## Activity:
Hunt through the lines below for the string "scores" and copy each one that has it.

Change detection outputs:

· · · · · · ·

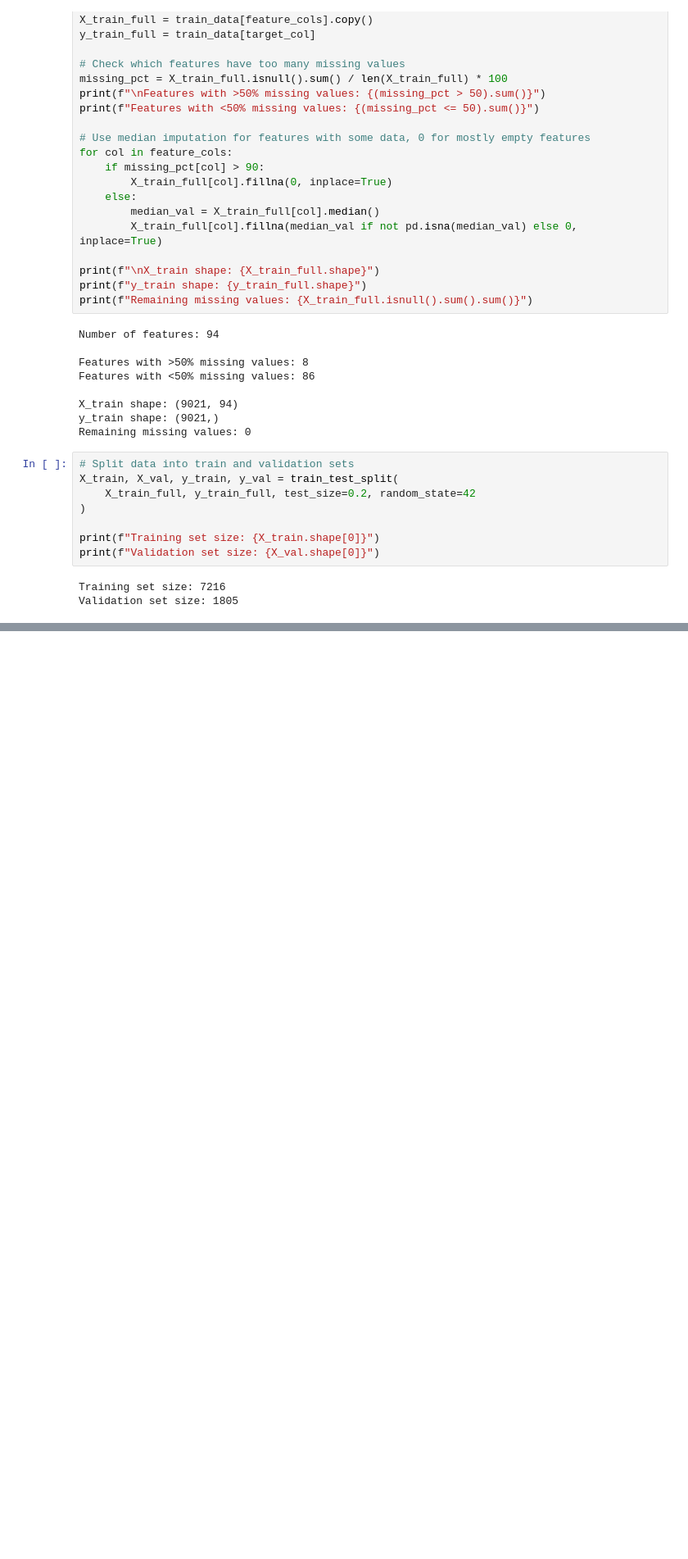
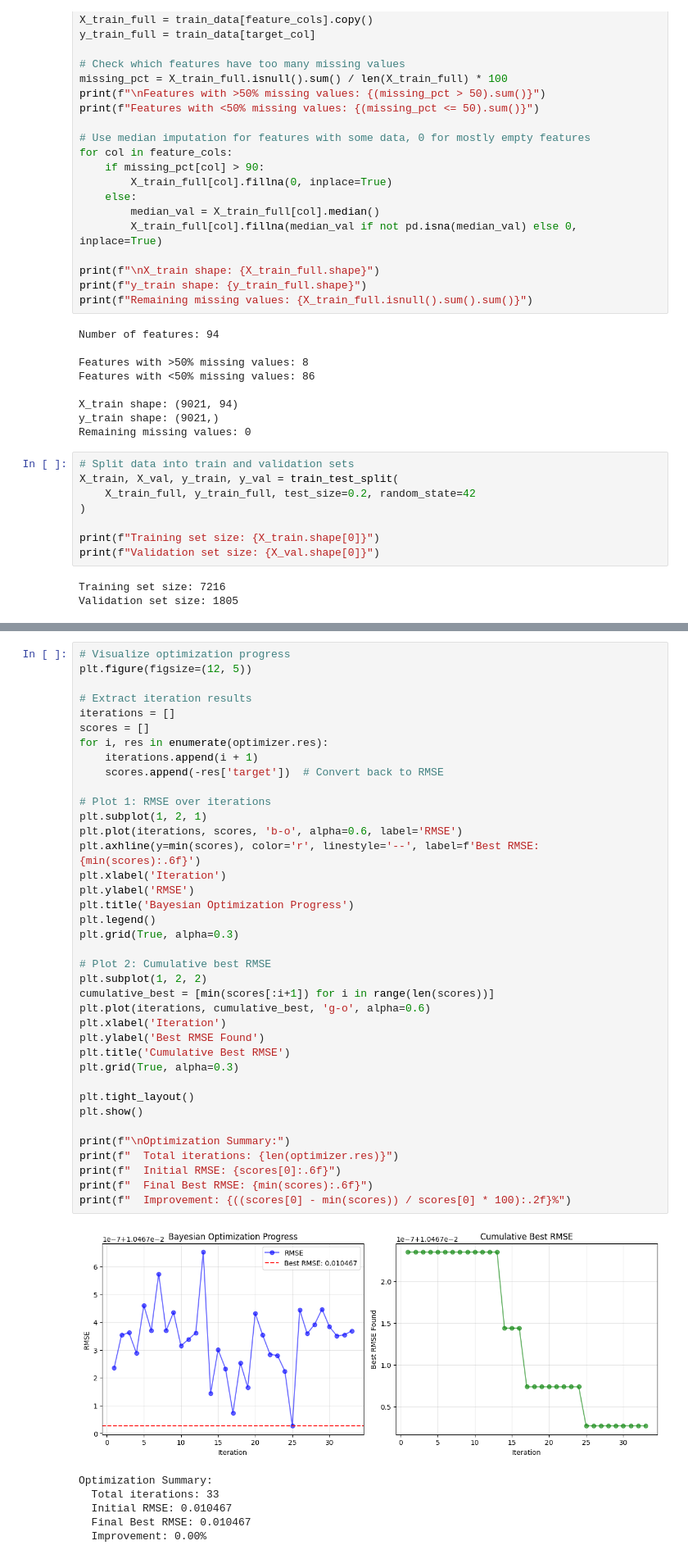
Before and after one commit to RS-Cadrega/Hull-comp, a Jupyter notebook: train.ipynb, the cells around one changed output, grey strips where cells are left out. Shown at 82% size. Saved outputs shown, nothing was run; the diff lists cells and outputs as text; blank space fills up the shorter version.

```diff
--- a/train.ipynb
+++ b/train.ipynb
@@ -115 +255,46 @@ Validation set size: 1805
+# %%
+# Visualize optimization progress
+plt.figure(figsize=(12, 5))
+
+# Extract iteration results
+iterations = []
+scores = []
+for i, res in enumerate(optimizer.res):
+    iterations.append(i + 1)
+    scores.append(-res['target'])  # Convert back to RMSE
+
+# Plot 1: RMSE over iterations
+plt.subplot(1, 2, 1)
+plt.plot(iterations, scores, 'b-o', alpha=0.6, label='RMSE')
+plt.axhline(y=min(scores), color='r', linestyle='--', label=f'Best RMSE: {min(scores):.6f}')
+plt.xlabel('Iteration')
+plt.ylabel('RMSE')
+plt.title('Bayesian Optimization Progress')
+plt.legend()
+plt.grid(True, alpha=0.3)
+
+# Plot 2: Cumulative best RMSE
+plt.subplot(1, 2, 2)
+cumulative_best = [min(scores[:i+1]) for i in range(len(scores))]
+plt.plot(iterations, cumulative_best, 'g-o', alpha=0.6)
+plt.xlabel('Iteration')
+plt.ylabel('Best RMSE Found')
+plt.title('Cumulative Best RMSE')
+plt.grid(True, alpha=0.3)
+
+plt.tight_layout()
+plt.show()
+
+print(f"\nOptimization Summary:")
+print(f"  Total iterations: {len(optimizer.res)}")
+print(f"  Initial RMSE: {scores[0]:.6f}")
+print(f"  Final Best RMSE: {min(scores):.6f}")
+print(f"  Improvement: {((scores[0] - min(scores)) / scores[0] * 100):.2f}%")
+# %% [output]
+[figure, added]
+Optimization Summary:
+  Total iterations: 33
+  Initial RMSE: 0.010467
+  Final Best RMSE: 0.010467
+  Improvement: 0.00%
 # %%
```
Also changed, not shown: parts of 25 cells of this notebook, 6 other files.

· · · · · · ·

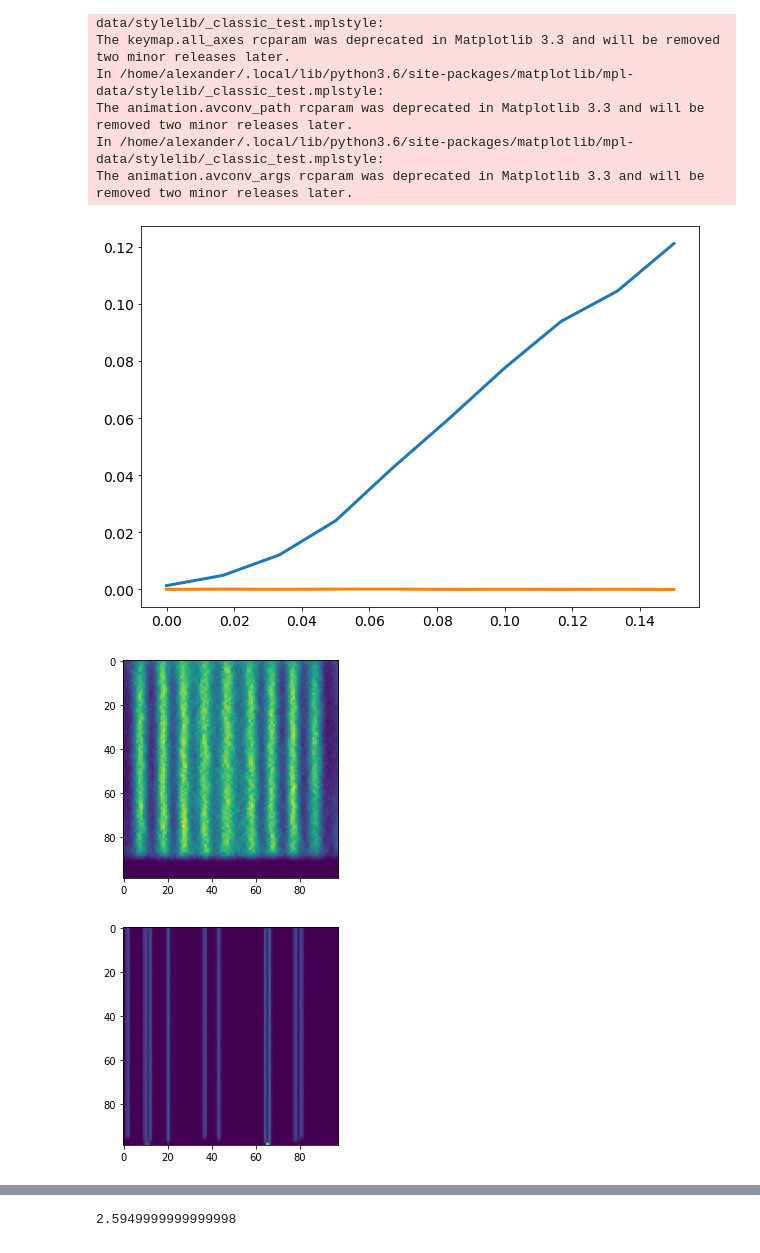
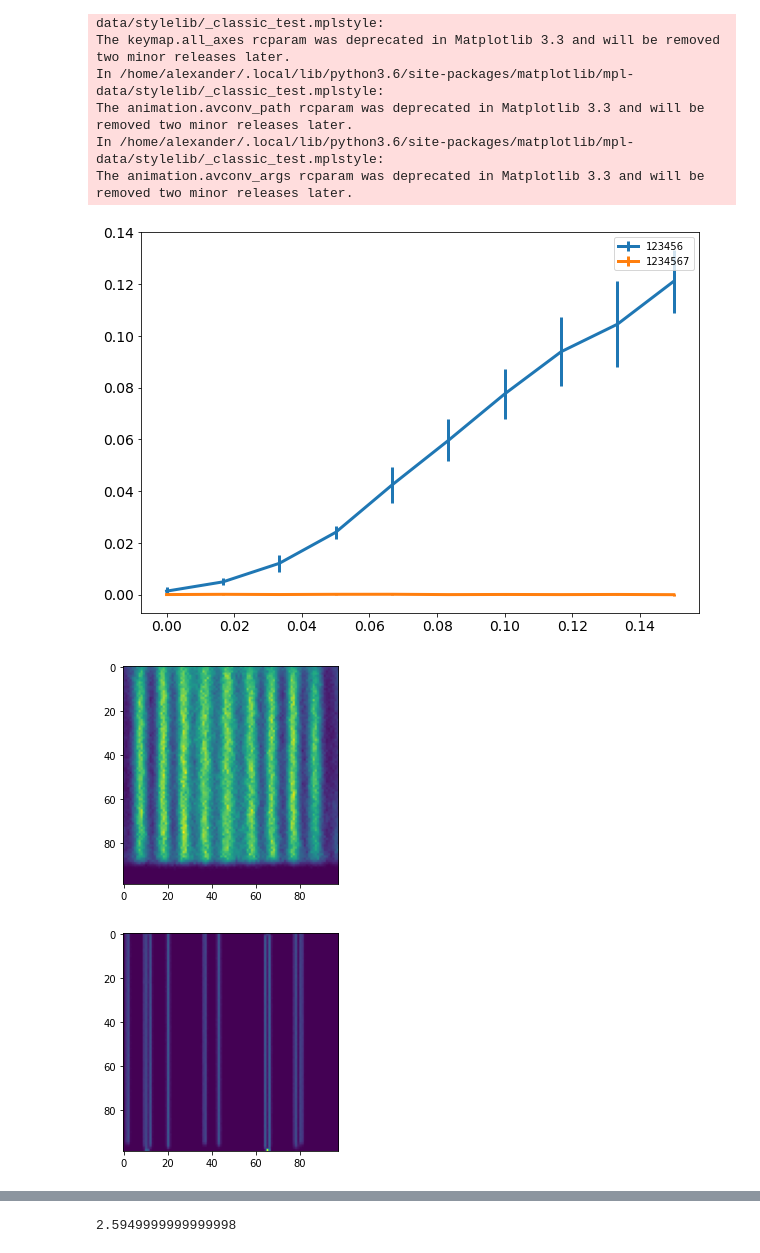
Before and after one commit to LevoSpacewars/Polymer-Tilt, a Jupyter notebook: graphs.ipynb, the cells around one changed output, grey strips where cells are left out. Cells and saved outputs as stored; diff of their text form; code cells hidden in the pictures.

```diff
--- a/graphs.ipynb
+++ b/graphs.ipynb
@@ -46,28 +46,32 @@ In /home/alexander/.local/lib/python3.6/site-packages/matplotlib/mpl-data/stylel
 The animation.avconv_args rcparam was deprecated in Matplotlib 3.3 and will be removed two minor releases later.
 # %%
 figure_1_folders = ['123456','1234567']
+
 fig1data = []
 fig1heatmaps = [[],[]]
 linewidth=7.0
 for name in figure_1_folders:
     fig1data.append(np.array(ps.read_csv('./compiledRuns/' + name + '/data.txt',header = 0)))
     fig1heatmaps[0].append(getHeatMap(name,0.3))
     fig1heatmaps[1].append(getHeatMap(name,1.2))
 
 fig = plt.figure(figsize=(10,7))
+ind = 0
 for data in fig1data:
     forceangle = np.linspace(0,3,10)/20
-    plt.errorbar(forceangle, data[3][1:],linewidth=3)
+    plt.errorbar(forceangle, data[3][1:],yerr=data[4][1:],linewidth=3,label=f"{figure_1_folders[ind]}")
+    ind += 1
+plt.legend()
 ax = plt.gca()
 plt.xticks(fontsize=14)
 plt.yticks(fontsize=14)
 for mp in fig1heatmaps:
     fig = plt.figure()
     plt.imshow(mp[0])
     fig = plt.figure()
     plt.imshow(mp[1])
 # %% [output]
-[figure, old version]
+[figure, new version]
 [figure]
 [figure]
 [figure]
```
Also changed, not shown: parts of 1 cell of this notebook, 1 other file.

· · · · · · ·

## Response to this task:
+scores = []
+    scores.append(-res['target'])  # Convert back to RMSE
+plt.plot(iterations, scores, 'b-o', alpha=0.6, label='RMSE')
+plt.axhline(y=min(scores), color='r', linestyle='--', label=f'Best RMSE: {min(scores):.6f}')
+cumulative_best = [min(scores[:i+1]) for i in range(len(scores))]
+print(f"  Initial RMSE: {scores[0]:.6f}")
+print(f"  Final Best RMSE: {min(scores):.6f}")
+print(f"  Improvement: {((scores[0] - min(scores)) / scores[0] * 100):.2f}%")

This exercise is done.